Growing Altitude: 850-1100 MASL
Processing Method: Washed
Harvest: October 2017 - January 2018
Product: Filter and Espresso
Flavour Notes: Candied Apples & Stone Fruits
This is actually the first Nicaraguan coffee that we've chosen to work with here at April, a highly sought after peaberry selection lot of a Red Pacamara varietal.
Grown at Finca Limoncillo, located in the La Dalia region of the Matagalpa district, this hybrid of both Pacas and Marogogype was initially developed in El Salvador in the late 1950's before being released commercially in the 1980's, and has become a dependable high yielding varietal for Central American coffee growers thriving in the unique growing conditions of Nicaragua.
Finca Limoncillo is situated at 850-1100 metres above sea level, and has great success growing other curious and intriguing varietals such as Yellow Pacamara, Red Catuai as well as the more recently introduced Ethiosar. In this case our Red Pacamara peaberry selection has been carefully washed processed on site, before patio drying for approximately 10-12 days.
This coffee was produced by Fincas Mierisch, and sourced via Stephen Leighton.
Espresso Roast Brewing Advice:

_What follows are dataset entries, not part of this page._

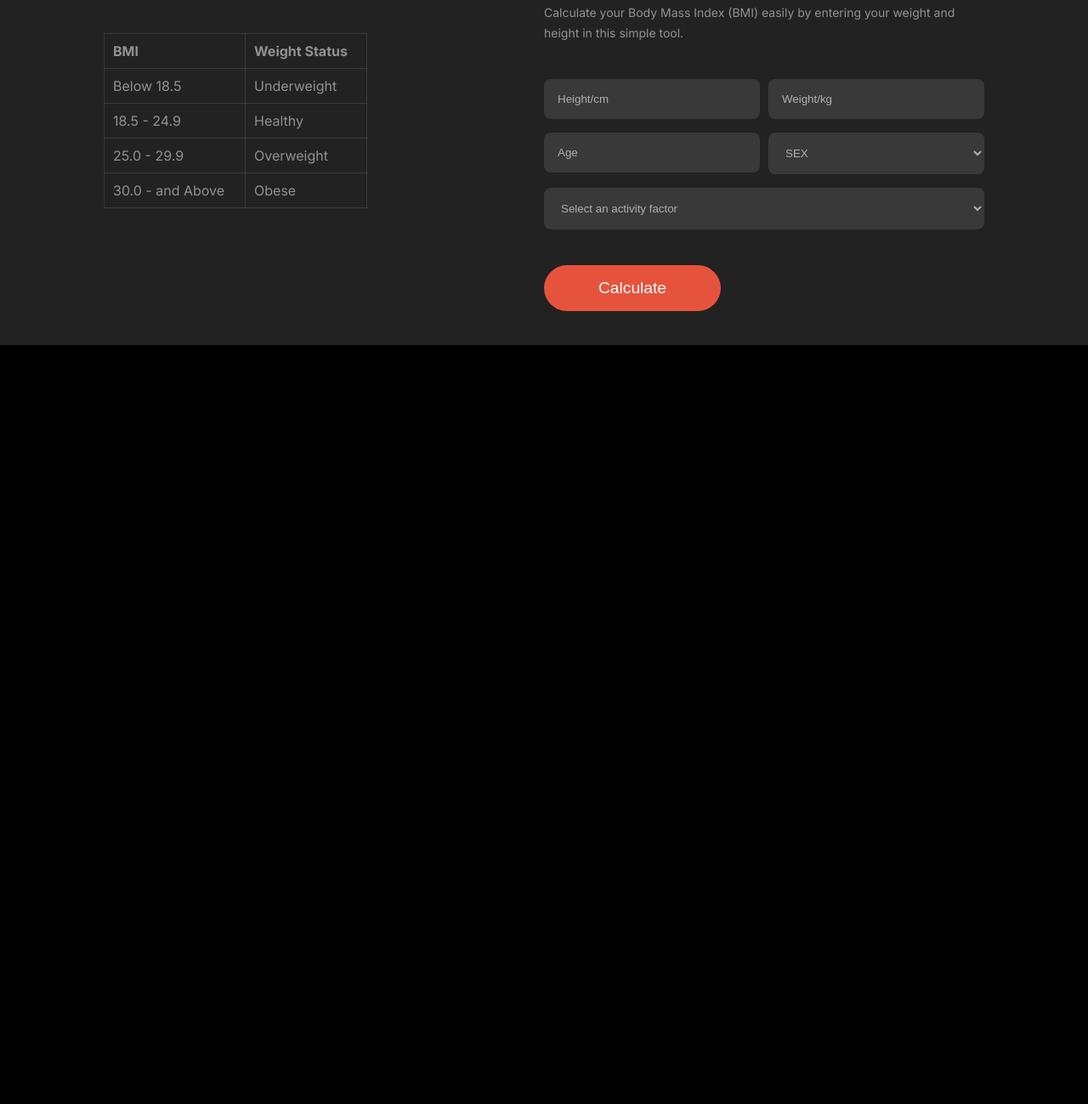
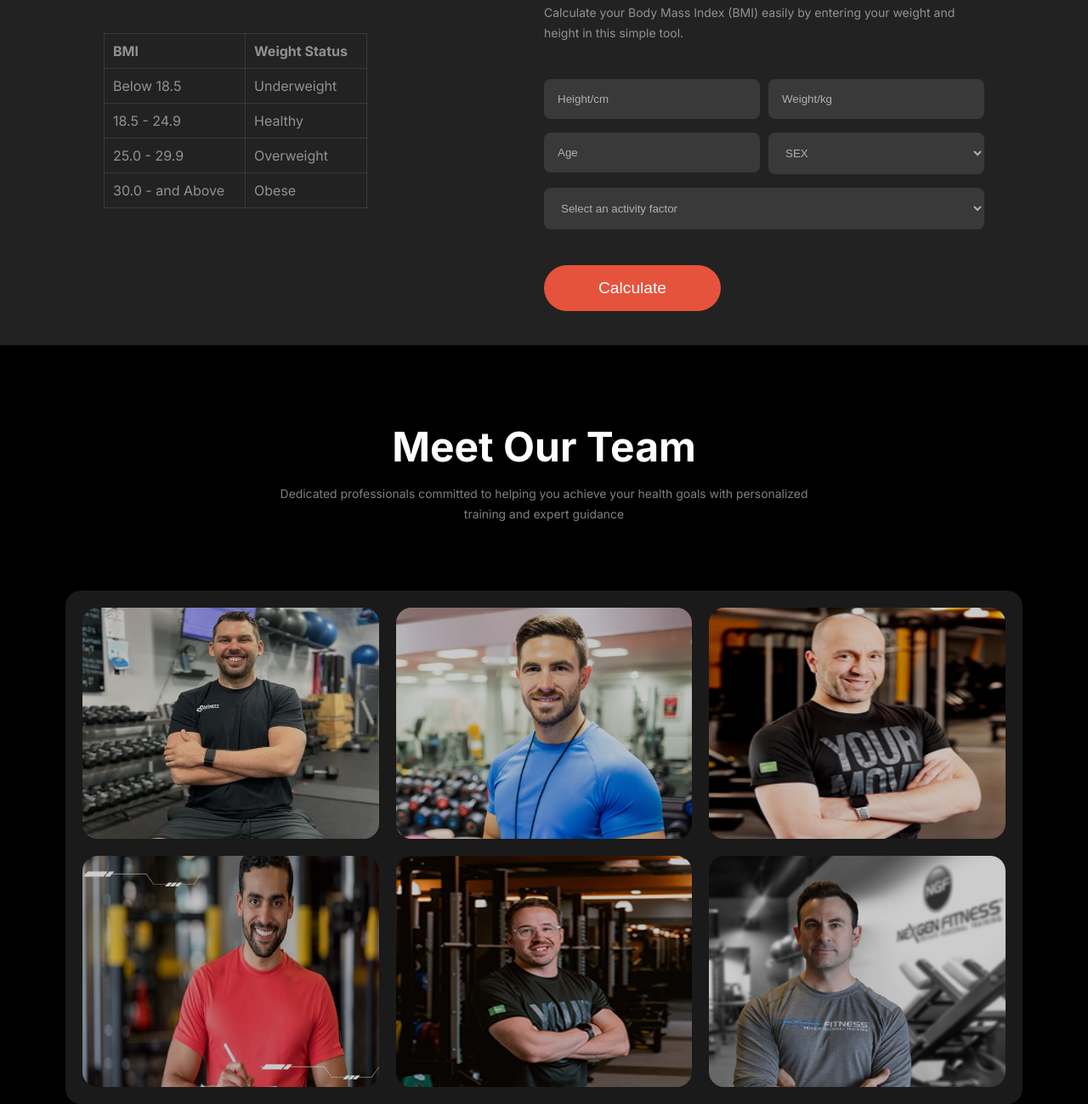
Before and after one commit to sumonDev9/batch-10-assignment2, a plain HTML site: page index.html in a window 1280 px wide. Shown: the part 2146-3445 px from the top of the page at 85% size. Before the commit the page ends 2552 px from the top, so only its background shows below. Drawn offline with Linux system fonts and the light colour scheme.

Commit message:
added meet our team section style

```diff
--- a/index.html
+++ b/index.html
@@ -232,6 +232,27 @@
               </div>
           </section>
          <!-- BMI calculator end here -->
+
+         <!-- Meet Our Team start here -->
+          <section class="meet-team">
+            <div class="heading-text">
+                <h2 class="title">Meet Our Team</h2>
+                <p class="sub-title">Dedicated professionals committed to helping you achieve your health goals with personalized training and expert guidance</p>
+             </div>
+            <div class="meet-team-container">
+                <div class="team1">
+                    <img src="./images/trainer1.png" alt="">
+                    <img src="./images/trainer2.png" alt="">
+                    <img src="./images/trainer3.png" alt="">
+                </div>
+                <div class="team2">
+                    <img src="./images/trainer4.png" alt="">
+                    <img src="./images/trainer5.png" alt="">
+                    <img src="./images/trainer6.png" alt="">
+                </div>
+            </div>
+          </section>
+         <!-- Meet Our Team end here -->
     </main>
     <!-- main section end here -->
 
--- a/style/style.css
+++ b/style/style.css
@@ -64,7 +64,8 @@ body {
 .banner,
 .change-your-habits,
 .run-extra-mile,
-.bmi-calculator-content {
+.bmi-calculator-content,
+.meet-team-container {
     max-width: 1126px;
     margin: 0rem auto;
 }
@@ -308,7 +309,7 @@ margin-top: 100px;
 
 /* Trainings and Exercises style end here */
 
-/* bmi calculator style here */
+/* bmi calculator style start here */
 .bmi-calculator{
     margin-top: 100px;
 }
@@ -384,7 +385,36 @@ form .colum{
     padding: 1rem 4rem;
     margin-top: 34px;
 }
+/* bmi calculator style end here */
 
+/* meet team style start here */
+.meet-team{
+    margin-top: 90px;
+}
+.meet-team-container{
+    border-radius: 18px;
+    background: rgba(255, 255, 255, 0.1);
+    padding: 20px;
+    margin-top: 78px;
+}
+.team1,
+.team2{
+    display: grid;
+    grid-template-columns: repeat(3, 1fr);
+    gap: 20px;
+}
+.team2{
+    margin-top: 20px;
+}
+.meet-team-container  img{
+    width: 100%;
+    height: 272px;
+    border-radius: 18px;
+    /* margin-top: 20px; */
+    filter: brightness(80%);
+}
+
+/* meet team style end here */
 
 /*phone responsive design */
 @media screen and (max-width:576px) {
@@ -538,6 +568,22 @@ form .colum{
         margin-top: 2.5rem;
         font-size: 1rem;
     }
+
+    /* Meet team style */
+    .meet-team{
+        margin-top: 66px;
+    }
+    .meet-team .heading-text .title{
+        font-size: 2rem;
+    }
+    .meet-team-container{
+        margin: 0 1.25rem;
+        margin-top: 37px;
+    }
+    .team1,
+    .team2{
+    grid-template-columns: 1fr;
+    }
 }
 
 
```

Use a 1:2.4 brew ratio. With all espresso you must first identify the size of your filter basket - preferably of the brand and variety 'VST 'Ridgeless' - that you are using. For this particular coffee, the optimal dose would be -2g from the basket size, using a 1:2.4 ratio, and aiming for a target TDS of 8.4. Depending on which grinder and set-up you're working with, the result will be varied however our recommended total brew time is still between 27 - 29 seconds brewing this coffee.

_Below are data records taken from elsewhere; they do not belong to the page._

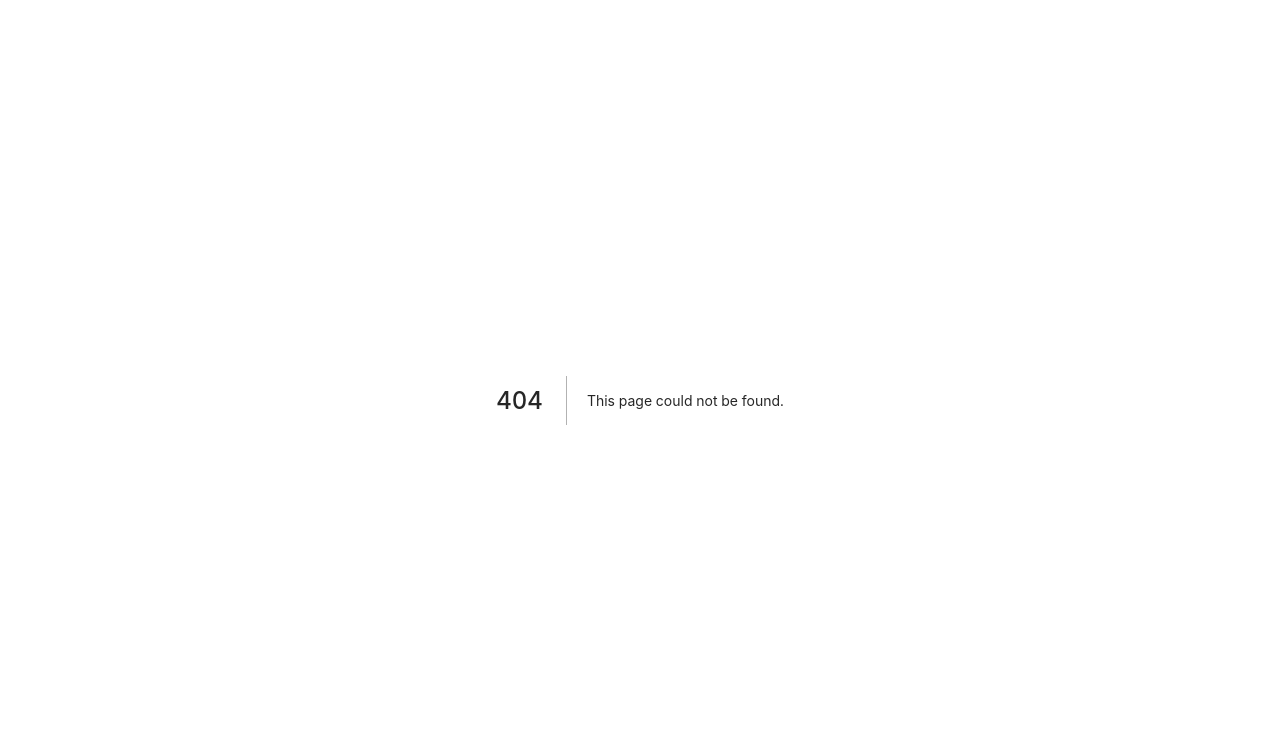
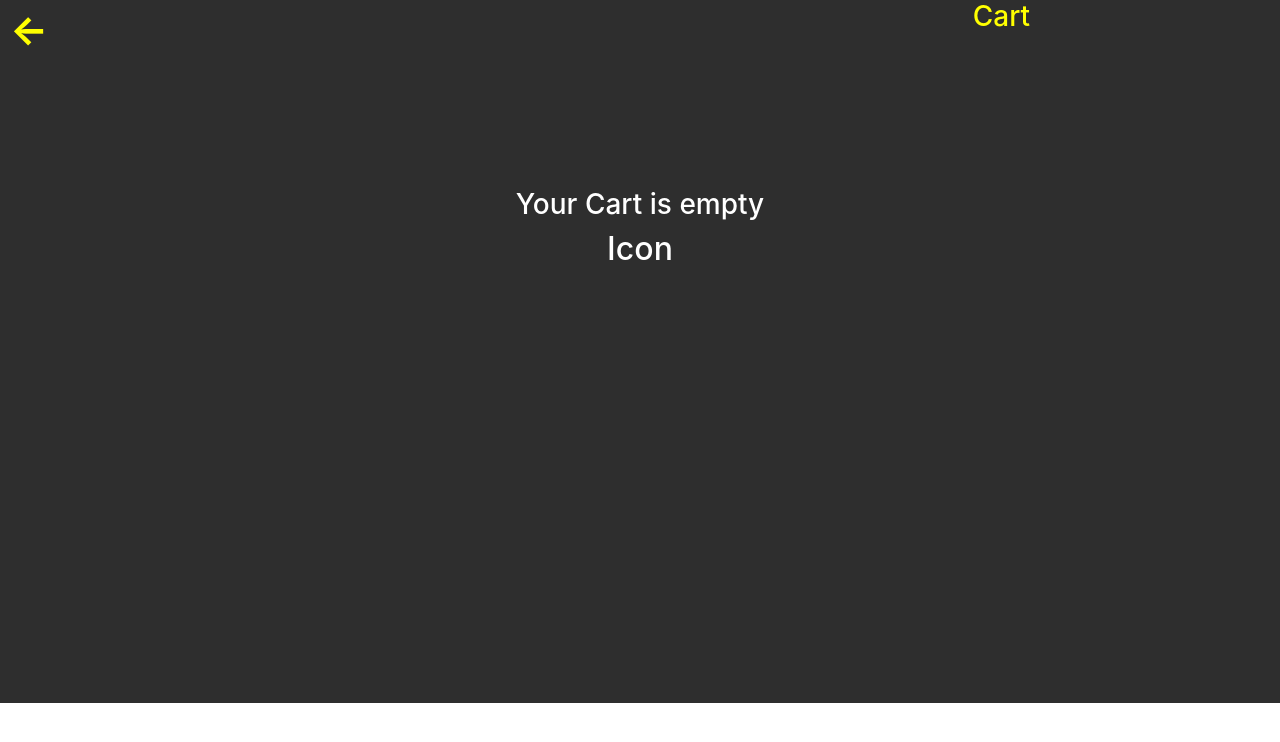
Before and after one commit to itsjahidhasan/food_project, a Next.js app: page /Cart in a window 1280 px wide. Before the commit this address had no page. Shown: the top 742 px of the page. Built offline with nearby package versions, Linux system fonts and the light colour scheme.

Commit message:
cart has been added

```diff
--- /dev/null
+++ b/components/layout/cart.js
@@ -0,0 +1,21 @@
+import Link from "next/link";
+export default function cart() {
+  return (
+    <>
+      <div className="cart-body">
+        <div>
+          <Link  href="/" passHref>
+            <a className="back-arrow" style={{ color: "yellow", marginLeft: "10px"}}>	&#8592;</a>
+          </Link>
+          <h3 style={{ color: "yellow", float: "right", marginRight: "250px" }}>
+            Cart
+          </h3>
+        </div>
+        <div className="empty-content">
+          <h3 className="txt-empty">Your Cart is empty</h3>
+          <h2 className="empty-icon">Icon</h2>
+        </div>
+      </div>
+    </>
+  );
+}
--- a/components/layout/homePageSlider.js
+++ b/components/layout/homePageSlider.js
@@ -14,11 +14,7 @@ export default function HomePageSlider() {
     <>
       <Carousel autoplay>
         <div>
-        <Image
-        src="/image/slider2.jpg"
-        alt="Picture of the author"
-        layout="fill"
-      />
+          <h3 style={contentStyle}>1</h3>
         </div>
         <div>
           <h3 style={contentStyle}>2</h3>
--- /dev/null
+++ b/pages/Cart/index.js
@@ -0,0 +1,6 @@
+import Cart from "../../components/layout/cart";
+export default function CartIndex() {
+  return(
+    <Cart />
+  );
+}
--- /dev/null
+++ b/styles/scss/_cart.scss
@@ -0,0 +1,19 @@
+.cart-body{
+  background-color: #2E2E2E;
+  height: 703px;
+}
+.back-arrow{
+  font-size: 40px;
+  font-weight: bold;
+}
+.empty-content{
+  margin-top: 10%;
+}
+.txt-empty{
+  color: white;
+  text-align: center;
+}
+.empty-icon{
+  color: white;
+  text-align: center;
+}
--- a/styles/scss/_layout.scss
+++ b/styles/scss/_layout.scss
@@ -1,3 +1,8 @@
 span.navbar-toggler-icon {
   background-color: rgb(235, 235, 226);
+  float: right !important;
+
 }
+.cart-icon{
+  margin-right: -263px;
+}
--- a/styles/scss/_pageContent.scss
+++ b/styles/scss/_pageContent.scss
@@ -3,6 +3,7 @@
   font-weight: bold;
   color: yellow;
   background: none;
+  margin-bottom: 30px;
 }
 .txtStyle {
   color: rgb(240, 240, 235);
@@ -26,6 +27,7 @@
   margin-right: 20px;
   border: 2px solid #2e2e2e;
   border-radius: 15px;
+
 }
 .favoriteItems{
   margin-top: 15px;
@@ -51,3 +53,21 @@
   float: left;
   padding-bottom: 25px;
 }
+.allRestaurants{
+  margin-left: 25px;
+}
+.allRestaurants-items{
+  margin-top: 15px;
+  padding-bottom: 25px;
+  width: 90vw;
+}
+.allRestaurants-img{
+  height: 230px;
+  color: #fff;
+  background: #364d79;
+  margin-right: 20px;
+  margin-top: 30px;
+  margin-bottom: 15px;
+  border: 2px solid #2e2e2e;
+  border-radius: 15px;
+}
--- a/styles/scss/style.scss
+++ b/styles/scss/style.scss
@@ -4,3 +4,4 @@
 @import './layout';
 @import './sidebar';
 @import './pageContent';
+@import './cart';
```
Also changed, not shown: components/layout/layout.js (+4 -3 lines), components/layout/pageContent.js (+34 -5 lines).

Filter Roast Brewing advice:
Use a 1:15 brew ratio using the V60 brewer from Hario, aiming for a TDS of 1,35 or slightly higher for a clean and transparent yet rich brew. When working with this coffee, we recommend experimenting with a coarser grind than you may usually use rather than a traditionally finer filter grind setting.
We begin our brews with a blooming process, which indicates saturating your dry grounds with brew water, in this case roughly twice the volume of the dry dose. For this coffee, we are not agitating the grinds but resting the bloom for 40 seconds from the initial pour.
After the bloom stage of the brew is complete (40s), begin to pour once again whilst agitating the coffee grinds, pouring in clockwise circular motion and creating turbulence within the brewer. This will help to increase the strength of your brew and this method pairs well with the coarser grind setting mentioned earlier. Pour in intervals, with a maximum of 6 pulses per recipe. Calculate the appropriate amount of brew water for each pulse pour for the size of your brew, and maintain consistently timed pours and intervals.
For example, a recipe with a 20g dry dose and 300g of brew water would require pours of 50g of brew water per pulse pour, with an appropriate pulse pour interval of 30 seconds (Bloom, 0:40, 1:10, 1:40, 2:10, 2:40).
Brew with a water temperature at 92'C degrees and attempt to find a water with a total hardness of around 80 ppm. This should equate to a deliciously juicy and clean cup of coffee, with vibrant acidity as well as a rich sweetness and silken body.